Aviva Mattingly '15 Recaps Women's Rugby Team's Spring Tour of Europe

Aviva Mattingly '15 Recaps Women's Rugby Team's Spring Tour of Europe

BWRFC Tour 2013
Barcelona, Spain; Perpignan & Toulouse, France

by Aviva Mattingly '15

While our first two days of tour were a treacherous battle against foreign metro systems, rain and navigation with 50lb duffle bags, we discovered the beauty of Barcelona on our first free morning of sight-seeing. We woke up with a croissant breakfast and discovered that "café" in Europe means fresh espresso, not black coffee. The Boqueria Market on Las Ramblas in the center of the city radiated under the sun with flower stands, jewelry, postcards, fresh smoothies, and even pet stands. Yes, if we so desired we could have brought rabbits home as our souvenirs.

When the evening came, it was finally our chance to play rugby. Although we were shut out by the Catalonian women's team, the match provided a positive wake up call. Not only did we all realize how talented these European athletes were, but we were able to experience what a huge part of their culture that rugby is. These players grew up training to play rugby, often starting at age 6. In fact, one of their best players was only fifteen; many of us never knew what rugby was at that age.

After a half-day walking tour of beautiful Girona, Spain, our tour bus brought us to our next desination, Perpignan, in southern France.  Here we continued our rugby development playing a local ladies team. We fought them off at the beginning of the match, but once again we were out played by our French opponents. With the leadership of our captains, Kerry and Uche, we adopted a mentality in which each player would develop one specific skill throughout the game and be able to take that off the pitch with them, even in a numerical defeat. By observing the French players, we learned how effective their back line plays were and how important a strong and cohesive scrum is. After the match, the town mayor, local rugby officials and the Perpignan club welcomed us for a reception and a dinner that lasted through the night. We shared a three-course meal while breaking our language barrier with laughter and watching France vs Scotland, the VI Nations (men's international rugby) game on T.V.

I think I speak for the team when I say that Perpignan was one of our favorite sites. We adored the small cobblestone streets, abundance of shops, and staggering castle, which casually sat in the city center. We rode the carousel in an open square and tried every cheese for sample in the market after conversing with the honey merchant. The team became hooked on French cappuccinos decorated with whipped cream during our pregame meal in the same market area.

During our free days we had the privilege of exploring the region with trips to the quintessential French-Mediterranean coastal city of Coullieure and to Carcassonne, a UNESCO world heritage medieval walled-city. The coast proved to be the perfect location to relax after fighting through two tough matches along with two practice days. The air was invigorating and the scenic port was accompanied by all the gelato flavors we could fathom along with drinkable chocolate of 32 varieties.

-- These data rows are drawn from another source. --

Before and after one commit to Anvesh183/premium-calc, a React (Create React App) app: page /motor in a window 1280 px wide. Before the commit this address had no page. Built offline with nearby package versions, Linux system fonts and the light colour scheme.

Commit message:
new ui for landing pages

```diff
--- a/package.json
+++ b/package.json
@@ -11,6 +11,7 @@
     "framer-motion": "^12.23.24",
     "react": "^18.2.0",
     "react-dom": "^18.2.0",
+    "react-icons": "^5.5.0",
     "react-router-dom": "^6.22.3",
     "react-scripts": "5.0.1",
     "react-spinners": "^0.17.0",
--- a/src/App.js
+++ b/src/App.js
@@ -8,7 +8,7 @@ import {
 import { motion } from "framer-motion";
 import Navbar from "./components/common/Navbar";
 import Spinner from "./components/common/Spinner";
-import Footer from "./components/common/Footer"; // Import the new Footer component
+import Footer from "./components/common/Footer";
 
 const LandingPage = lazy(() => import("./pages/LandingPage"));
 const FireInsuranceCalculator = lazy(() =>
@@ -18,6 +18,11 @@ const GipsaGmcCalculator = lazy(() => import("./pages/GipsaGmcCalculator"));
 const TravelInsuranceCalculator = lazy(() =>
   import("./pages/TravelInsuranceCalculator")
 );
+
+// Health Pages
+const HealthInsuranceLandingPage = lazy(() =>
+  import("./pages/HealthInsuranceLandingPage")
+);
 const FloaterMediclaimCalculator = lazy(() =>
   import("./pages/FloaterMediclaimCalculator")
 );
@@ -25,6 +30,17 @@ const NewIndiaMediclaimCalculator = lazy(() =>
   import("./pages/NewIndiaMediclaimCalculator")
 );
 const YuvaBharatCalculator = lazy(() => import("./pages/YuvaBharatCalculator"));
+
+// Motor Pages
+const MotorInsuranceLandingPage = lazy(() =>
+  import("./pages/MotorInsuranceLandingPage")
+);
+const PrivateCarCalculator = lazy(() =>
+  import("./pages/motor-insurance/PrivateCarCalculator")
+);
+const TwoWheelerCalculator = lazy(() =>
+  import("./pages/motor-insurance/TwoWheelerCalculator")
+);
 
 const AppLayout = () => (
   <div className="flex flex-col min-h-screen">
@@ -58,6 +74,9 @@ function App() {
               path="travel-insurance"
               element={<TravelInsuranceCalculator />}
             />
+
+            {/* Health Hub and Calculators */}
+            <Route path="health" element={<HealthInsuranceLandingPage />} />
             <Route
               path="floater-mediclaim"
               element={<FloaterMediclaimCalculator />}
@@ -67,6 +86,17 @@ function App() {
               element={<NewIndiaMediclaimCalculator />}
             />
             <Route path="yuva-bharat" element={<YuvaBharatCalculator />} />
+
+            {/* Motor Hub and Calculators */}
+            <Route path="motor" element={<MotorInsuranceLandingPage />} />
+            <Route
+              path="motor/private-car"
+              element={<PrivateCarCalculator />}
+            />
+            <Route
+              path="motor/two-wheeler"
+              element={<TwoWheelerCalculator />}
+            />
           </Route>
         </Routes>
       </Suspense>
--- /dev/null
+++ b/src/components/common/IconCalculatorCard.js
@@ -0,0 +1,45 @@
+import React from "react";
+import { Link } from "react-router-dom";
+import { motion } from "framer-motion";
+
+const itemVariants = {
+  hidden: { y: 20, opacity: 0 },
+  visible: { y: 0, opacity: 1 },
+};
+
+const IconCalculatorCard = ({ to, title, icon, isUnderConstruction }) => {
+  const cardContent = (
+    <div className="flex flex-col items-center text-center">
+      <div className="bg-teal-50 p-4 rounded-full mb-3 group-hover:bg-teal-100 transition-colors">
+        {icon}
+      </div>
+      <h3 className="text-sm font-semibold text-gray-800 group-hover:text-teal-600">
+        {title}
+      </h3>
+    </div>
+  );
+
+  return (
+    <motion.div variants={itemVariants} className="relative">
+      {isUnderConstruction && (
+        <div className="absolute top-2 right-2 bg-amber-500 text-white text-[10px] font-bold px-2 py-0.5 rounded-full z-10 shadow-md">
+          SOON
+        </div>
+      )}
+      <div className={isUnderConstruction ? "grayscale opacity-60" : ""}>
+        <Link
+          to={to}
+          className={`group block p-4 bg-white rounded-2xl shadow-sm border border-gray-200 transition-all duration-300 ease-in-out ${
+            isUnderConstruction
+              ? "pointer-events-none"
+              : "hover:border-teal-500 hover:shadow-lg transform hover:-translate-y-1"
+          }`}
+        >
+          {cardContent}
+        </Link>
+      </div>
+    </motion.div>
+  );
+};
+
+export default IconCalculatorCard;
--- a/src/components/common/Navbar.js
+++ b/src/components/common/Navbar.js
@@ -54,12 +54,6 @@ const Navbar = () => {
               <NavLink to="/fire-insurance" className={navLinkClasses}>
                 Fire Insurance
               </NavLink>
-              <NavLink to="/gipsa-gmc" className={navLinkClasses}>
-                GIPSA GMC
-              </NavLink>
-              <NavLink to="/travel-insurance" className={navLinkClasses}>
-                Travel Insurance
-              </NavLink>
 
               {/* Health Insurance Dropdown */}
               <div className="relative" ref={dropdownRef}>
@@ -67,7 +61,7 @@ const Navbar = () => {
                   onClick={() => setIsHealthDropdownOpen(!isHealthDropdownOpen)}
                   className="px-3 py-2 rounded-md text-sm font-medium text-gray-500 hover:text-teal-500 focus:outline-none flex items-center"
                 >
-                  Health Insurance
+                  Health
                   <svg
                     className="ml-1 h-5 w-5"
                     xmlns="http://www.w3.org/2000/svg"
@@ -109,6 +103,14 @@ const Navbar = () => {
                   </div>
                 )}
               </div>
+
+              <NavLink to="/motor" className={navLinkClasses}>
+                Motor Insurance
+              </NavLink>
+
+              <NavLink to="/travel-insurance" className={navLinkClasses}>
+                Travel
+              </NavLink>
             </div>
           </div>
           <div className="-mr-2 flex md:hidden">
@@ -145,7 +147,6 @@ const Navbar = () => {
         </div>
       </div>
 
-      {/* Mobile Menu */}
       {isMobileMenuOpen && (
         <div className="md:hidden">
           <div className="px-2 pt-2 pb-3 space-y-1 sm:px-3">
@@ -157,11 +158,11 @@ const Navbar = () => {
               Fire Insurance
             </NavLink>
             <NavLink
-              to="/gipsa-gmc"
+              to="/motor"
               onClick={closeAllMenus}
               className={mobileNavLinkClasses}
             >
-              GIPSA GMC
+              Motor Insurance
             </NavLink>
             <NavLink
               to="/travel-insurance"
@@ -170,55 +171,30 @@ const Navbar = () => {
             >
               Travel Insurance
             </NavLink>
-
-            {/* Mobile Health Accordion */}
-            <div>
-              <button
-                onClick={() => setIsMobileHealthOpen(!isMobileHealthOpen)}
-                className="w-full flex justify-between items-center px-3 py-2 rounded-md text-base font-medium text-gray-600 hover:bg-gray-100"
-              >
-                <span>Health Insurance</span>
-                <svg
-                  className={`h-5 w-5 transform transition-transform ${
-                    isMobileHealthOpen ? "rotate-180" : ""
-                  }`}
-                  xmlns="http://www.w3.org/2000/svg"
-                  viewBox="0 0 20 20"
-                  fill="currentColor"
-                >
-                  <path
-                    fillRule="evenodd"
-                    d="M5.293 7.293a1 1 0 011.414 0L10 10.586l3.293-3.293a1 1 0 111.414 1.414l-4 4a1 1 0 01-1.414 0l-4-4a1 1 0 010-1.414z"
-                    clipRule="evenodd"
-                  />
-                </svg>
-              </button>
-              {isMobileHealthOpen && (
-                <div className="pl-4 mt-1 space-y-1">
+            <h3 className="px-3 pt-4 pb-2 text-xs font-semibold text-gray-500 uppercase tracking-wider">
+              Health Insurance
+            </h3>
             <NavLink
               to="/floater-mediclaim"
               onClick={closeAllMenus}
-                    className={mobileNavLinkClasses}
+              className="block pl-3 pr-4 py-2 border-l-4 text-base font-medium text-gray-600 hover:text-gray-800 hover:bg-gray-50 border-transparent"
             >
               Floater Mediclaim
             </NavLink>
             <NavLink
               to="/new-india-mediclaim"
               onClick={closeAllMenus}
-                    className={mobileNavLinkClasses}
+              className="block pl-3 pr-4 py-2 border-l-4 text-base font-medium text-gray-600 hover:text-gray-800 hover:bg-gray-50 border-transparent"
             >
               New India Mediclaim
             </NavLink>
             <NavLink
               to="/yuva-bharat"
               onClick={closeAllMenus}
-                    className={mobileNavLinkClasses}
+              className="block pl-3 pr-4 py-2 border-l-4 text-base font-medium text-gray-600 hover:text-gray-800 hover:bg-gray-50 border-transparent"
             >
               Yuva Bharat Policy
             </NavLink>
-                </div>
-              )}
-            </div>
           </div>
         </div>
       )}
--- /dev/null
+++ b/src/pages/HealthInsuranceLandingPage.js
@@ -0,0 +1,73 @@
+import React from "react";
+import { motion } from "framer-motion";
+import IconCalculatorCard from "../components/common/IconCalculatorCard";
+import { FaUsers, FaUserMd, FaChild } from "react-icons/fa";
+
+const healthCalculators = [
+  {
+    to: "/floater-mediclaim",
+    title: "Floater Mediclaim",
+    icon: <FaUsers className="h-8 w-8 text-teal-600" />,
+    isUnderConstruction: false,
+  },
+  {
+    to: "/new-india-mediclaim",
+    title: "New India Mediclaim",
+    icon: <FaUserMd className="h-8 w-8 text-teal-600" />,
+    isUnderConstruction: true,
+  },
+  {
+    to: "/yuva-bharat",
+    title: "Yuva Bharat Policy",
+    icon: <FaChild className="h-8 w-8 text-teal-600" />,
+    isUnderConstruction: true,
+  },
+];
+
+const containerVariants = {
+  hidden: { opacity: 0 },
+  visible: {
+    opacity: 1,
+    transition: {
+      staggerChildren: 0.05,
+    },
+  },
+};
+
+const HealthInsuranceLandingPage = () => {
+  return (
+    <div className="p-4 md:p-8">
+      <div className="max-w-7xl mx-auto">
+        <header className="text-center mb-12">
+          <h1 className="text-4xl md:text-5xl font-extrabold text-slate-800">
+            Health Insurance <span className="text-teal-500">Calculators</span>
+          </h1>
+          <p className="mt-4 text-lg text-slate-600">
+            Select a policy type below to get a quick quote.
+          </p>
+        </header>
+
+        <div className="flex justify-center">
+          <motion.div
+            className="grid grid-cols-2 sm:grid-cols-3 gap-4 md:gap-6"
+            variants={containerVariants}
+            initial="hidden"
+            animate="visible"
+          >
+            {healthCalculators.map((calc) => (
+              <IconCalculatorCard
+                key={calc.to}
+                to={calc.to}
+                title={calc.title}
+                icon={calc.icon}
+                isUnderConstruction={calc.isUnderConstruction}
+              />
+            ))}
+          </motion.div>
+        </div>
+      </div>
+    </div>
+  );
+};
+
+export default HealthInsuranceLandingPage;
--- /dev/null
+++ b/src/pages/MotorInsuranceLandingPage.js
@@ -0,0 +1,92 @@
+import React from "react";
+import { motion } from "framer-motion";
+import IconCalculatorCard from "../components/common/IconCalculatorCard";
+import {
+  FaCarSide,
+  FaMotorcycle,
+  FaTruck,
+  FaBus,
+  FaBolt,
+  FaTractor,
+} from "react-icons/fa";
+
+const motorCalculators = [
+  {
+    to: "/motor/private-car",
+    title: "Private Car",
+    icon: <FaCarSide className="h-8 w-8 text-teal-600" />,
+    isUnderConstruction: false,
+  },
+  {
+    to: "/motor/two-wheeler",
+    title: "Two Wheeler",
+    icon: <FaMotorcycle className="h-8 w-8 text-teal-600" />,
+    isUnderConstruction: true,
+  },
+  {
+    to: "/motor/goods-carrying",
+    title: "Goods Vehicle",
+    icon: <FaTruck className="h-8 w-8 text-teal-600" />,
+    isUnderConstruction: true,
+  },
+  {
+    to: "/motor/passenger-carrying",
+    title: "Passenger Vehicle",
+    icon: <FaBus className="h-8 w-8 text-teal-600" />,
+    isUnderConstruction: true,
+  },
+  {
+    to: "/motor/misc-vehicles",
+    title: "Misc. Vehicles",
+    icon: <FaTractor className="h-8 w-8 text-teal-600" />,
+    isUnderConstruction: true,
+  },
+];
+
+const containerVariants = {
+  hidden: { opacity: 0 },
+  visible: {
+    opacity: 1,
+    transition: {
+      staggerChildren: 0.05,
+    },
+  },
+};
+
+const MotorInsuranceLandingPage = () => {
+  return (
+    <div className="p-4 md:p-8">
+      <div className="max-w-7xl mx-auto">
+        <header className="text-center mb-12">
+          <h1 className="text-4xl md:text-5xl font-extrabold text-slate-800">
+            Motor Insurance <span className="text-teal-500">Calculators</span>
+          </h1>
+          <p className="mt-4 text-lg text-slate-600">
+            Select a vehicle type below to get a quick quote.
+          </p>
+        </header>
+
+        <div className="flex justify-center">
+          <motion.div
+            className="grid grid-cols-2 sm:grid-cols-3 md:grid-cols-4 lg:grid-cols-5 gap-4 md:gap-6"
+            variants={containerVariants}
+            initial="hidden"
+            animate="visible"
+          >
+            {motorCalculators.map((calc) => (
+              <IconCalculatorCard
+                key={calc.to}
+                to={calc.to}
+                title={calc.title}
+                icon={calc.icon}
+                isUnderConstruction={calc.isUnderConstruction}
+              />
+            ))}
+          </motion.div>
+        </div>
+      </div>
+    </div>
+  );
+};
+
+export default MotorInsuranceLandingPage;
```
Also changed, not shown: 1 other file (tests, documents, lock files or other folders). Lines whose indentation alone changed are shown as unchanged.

Lastly, we made our way to Toulouse as our final destination. Our rugby match in Toulouse was quite unconventional. We traveled over an hour outside the city to find the Castres Rugby Feminin club which had invited us to play, and began the evening with a joint training session led by two local coaches. Once we finished various drills and scrimmages, we transitioned into a full 15 v 15 game. This last match was a fantastic opportunity to work in new players and try teammates at different positions. The referee continued the game over the given time, which was to no one's complaint. After this period, the teams mixed so that each side had an equivalent mix of American and French players. By far, this proved to be the most interesting and amusing match. Our language barrier was once again an entertaining hurdle, as vocabulary such as "left, right", "gauche, droit", "ici", and "ball" were thrown around. All in all, the match ended in laughter and another joyful reception with nothing other than cheese, bread, chocolate and wine. Coaches exchanged gifts, players exchanged stories, and everyone exchanged dance styles.

We ended our tour with one final day of walking the streets of Toulouse, taking in museums, cathedrals and parks. Last minute shopping and gift collecting was in order, as well as those final chances to find a macaroon or chocolate croissant. The unpredictable rain showers proved to be no match for the myriad of stores available for us to take shelter in. We finished off the night with a final team dinner at a Creperie where we lavished in our final tastes of France through savory crepes and Toublerone sundaes.

Europe was certainly an adventure, which provided the perfect environment for rugby development. With every bruise we endured from a seasoned opponent, there was a nutella crepe at night to balance out the pain. Simultaneously, we learned what our team must work on before nationals, and we learned there really is no limit to how much cheese one can eat. We appreciate all of the hard work our coaches, alumni, planning committee and Bowdoin College put into making this experience possible for our entire team to share during spring break.